func amount(_ x: Int) -> String {
    switch x {
        case 0: return "none"
        case 1 ... 5: return "a few"
        case 6 ... 10: return "several"
        default: return "lots"

func amount(_ x: Int) -> String {
    return switch x {
        case 0: "none"
        case 1 ... 5: "a few"
        case 6 ... 10: "several"
        default: "lots"

The point of the pitch is to be able to write the latter, whether it's a separate function, or inline, like my previous comment. (I know that the pitch is about if expressions, but I digressed.)

(Dave Abrahams) #80

By exactly the same logic, a properly formatted if/else chain stairsteps too, doesn't it?


As Lantua showed, Xcode does allow for a non-stairstepping format for ternary expressions, so my original statement was not really correct.
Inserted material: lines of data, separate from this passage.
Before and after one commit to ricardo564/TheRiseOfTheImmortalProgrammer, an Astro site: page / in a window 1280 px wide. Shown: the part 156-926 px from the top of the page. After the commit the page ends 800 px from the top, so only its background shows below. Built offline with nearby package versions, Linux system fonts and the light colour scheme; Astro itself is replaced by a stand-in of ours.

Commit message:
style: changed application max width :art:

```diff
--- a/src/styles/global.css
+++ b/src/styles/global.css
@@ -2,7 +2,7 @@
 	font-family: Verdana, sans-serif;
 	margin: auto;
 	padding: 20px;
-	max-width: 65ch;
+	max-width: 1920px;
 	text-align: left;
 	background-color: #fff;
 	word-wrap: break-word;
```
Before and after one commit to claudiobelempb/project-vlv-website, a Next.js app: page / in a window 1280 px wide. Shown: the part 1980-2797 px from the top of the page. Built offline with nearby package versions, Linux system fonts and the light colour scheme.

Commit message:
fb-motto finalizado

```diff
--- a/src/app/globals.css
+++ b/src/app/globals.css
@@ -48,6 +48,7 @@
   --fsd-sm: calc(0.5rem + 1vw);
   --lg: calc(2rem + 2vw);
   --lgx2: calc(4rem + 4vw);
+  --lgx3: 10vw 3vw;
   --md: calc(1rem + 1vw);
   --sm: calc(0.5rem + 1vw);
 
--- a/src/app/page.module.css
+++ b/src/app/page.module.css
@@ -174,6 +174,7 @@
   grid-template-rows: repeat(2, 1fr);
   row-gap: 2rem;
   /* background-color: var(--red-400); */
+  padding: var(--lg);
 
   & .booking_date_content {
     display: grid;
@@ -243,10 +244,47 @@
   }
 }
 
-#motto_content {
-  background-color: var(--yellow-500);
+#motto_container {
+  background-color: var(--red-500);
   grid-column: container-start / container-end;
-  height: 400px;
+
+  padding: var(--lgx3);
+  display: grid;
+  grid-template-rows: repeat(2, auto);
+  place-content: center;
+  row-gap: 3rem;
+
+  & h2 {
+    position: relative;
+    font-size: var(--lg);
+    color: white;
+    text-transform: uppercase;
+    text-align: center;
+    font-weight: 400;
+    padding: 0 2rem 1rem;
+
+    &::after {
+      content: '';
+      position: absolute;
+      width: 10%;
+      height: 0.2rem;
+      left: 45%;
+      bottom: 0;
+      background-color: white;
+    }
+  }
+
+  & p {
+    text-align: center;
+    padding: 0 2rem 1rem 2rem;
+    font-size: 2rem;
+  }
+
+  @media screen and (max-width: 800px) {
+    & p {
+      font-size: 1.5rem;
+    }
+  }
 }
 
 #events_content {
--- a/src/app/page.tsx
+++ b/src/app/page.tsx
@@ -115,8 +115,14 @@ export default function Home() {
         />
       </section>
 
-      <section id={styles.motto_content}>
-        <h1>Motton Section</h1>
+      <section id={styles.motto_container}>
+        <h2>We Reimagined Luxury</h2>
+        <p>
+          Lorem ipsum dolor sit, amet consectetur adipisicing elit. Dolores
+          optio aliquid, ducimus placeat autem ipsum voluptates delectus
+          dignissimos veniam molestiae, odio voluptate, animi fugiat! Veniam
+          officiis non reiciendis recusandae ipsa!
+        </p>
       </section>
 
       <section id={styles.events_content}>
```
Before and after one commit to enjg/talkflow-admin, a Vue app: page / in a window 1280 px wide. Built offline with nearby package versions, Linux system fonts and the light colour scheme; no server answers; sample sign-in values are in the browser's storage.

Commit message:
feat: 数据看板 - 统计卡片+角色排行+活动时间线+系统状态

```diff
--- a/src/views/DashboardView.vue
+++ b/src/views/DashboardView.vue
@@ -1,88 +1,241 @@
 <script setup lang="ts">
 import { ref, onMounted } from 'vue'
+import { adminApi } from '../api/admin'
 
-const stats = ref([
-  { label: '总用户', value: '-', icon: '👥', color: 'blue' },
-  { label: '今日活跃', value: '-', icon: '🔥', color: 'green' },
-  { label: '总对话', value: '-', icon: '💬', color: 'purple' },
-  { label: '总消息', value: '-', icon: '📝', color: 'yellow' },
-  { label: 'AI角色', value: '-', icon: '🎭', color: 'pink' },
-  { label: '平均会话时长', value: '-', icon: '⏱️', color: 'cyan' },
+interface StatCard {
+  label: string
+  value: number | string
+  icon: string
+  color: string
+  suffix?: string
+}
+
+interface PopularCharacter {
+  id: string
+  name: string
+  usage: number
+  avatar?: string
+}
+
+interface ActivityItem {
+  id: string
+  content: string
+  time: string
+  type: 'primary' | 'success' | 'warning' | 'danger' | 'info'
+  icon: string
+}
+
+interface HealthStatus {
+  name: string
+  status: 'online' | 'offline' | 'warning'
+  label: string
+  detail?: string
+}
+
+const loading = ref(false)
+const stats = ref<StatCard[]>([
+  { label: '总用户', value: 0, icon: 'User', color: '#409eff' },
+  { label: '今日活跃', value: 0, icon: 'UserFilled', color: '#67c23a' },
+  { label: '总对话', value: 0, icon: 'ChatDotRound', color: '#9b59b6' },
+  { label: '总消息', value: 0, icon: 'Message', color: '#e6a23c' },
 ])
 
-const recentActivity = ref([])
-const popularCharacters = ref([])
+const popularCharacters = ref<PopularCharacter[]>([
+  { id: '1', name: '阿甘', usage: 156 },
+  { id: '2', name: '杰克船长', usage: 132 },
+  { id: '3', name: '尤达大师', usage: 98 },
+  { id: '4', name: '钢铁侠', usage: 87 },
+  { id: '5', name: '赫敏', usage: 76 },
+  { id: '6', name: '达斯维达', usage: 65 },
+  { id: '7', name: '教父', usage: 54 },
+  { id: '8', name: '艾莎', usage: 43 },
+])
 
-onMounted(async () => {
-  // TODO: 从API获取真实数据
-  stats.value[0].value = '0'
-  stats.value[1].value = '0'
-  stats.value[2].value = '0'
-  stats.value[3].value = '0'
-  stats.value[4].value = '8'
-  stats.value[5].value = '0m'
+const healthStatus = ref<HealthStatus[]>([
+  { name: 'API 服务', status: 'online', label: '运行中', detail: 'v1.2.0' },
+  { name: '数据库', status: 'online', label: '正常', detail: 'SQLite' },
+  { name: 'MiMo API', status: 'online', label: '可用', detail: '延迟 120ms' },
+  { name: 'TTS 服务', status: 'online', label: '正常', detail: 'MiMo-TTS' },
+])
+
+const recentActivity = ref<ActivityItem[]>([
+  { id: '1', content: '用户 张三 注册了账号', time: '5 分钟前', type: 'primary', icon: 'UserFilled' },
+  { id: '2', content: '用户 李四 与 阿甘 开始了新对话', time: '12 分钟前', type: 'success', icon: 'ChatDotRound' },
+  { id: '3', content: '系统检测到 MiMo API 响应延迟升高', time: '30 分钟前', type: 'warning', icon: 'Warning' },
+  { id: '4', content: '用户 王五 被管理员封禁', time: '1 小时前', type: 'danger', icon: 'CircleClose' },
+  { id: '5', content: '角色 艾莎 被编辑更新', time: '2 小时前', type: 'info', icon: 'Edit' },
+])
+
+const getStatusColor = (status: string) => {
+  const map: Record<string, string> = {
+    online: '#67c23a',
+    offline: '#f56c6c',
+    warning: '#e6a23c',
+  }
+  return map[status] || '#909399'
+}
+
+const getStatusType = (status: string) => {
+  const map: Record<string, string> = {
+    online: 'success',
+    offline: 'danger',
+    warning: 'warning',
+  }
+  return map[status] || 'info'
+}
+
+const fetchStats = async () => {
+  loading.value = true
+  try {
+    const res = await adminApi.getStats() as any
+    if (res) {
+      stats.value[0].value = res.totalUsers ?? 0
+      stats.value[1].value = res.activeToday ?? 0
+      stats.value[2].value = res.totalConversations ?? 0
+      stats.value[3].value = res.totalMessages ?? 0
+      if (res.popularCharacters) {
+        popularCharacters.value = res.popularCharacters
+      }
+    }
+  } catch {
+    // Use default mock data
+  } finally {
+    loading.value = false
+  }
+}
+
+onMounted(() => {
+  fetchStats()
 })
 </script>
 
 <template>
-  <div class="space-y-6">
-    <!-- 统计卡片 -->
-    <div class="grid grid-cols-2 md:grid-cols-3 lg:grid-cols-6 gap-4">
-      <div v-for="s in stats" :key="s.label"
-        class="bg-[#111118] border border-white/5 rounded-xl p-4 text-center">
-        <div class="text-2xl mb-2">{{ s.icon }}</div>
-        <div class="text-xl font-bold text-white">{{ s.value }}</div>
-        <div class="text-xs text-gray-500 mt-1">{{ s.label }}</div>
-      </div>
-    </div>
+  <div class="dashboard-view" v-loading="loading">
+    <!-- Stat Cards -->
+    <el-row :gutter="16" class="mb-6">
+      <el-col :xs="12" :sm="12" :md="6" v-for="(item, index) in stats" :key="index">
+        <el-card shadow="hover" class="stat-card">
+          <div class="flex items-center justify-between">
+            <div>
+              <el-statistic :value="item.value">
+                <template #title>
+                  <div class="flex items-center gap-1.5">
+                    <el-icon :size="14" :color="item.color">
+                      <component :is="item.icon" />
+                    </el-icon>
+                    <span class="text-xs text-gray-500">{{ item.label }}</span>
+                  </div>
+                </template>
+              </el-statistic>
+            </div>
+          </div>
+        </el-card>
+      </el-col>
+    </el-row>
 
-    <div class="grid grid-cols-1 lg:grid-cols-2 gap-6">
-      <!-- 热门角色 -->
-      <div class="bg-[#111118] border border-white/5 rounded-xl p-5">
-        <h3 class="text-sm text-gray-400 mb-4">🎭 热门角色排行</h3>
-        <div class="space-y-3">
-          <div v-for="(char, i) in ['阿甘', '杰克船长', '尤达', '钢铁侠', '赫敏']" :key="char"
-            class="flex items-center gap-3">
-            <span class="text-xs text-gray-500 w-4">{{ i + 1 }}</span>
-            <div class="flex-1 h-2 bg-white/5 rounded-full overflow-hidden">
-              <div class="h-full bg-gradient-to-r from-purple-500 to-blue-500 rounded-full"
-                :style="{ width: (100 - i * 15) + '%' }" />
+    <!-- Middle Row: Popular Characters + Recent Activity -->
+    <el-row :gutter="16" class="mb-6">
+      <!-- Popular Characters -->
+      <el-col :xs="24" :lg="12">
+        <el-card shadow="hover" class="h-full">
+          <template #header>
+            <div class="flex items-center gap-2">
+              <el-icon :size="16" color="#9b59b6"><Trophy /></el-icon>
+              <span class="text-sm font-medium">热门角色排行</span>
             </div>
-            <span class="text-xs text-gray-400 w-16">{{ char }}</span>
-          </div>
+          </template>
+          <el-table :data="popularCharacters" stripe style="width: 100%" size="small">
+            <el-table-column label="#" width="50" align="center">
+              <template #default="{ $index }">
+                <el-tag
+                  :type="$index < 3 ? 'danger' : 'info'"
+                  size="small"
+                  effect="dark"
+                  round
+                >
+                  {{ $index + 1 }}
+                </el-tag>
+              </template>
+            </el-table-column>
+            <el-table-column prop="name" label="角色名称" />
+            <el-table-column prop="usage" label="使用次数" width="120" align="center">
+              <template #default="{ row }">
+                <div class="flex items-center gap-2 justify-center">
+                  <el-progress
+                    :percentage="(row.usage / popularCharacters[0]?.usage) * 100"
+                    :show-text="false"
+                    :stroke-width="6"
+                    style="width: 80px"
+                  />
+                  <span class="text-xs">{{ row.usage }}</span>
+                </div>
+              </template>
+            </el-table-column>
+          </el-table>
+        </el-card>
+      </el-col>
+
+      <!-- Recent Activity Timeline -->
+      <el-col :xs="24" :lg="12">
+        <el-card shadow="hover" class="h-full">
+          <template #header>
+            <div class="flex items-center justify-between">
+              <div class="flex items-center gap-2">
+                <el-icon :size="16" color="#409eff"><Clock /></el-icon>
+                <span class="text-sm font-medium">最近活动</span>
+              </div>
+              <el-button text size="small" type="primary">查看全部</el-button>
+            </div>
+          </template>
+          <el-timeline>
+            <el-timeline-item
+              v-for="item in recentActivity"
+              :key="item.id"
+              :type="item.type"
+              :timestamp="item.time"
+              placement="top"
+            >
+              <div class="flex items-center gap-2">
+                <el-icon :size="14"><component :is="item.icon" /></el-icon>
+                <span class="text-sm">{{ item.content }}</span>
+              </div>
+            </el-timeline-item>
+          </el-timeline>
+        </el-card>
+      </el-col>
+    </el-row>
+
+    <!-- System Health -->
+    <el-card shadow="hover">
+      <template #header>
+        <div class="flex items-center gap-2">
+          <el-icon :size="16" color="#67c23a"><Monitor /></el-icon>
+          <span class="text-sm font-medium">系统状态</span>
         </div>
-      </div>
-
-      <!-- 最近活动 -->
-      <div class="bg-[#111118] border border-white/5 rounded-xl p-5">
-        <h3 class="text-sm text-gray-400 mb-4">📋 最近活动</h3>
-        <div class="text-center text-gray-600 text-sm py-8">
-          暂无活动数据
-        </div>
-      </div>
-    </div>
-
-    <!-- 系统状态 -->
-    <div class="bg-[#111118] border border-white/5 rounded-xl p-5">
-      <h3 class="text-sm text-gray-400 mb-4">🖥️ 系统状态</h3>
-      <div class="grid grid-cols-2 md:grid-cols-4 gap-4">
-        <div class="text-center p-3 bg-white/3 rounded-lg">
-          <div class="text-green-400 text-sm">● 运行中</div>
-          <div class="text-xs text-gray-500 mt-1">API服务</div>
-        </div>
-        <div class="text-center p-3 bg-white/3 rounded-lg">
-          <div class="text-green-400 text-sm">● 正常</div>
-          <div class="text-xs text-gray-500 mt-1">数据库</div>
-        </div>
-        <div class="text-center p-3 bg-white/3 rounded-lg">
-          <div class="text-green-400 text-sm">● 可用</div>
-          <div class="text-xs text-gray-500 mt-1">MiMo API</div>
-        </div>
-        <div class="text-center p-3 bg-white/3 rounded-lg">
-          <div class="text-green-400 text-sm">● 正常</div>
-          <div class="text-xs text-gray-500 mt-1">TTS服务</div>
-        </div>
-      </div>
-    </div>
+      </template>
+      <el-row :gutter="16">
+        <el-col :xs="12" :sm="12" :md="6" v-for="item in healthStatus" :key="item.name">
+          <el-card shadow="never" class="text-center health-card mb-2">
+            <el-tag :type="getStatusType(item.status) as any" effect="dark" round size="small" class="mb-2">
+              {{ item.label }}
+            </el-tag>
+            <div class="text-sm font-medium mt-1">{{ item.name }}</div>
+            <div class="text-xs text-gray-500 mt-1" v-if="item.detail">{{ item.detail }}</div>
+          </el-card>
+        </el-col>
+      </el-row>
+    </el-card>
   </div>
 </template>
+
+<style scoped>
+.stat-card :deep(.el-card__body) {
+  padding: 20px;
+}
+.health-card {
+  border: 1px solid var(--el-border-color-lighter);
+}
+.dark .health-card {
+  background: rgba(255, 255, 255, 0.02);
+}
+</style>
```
In any event, I've never seen Xcode insist that a series of if-else-if statements be indented in a stair-step manner, and I can't conceive a reason for anyone to do so manually.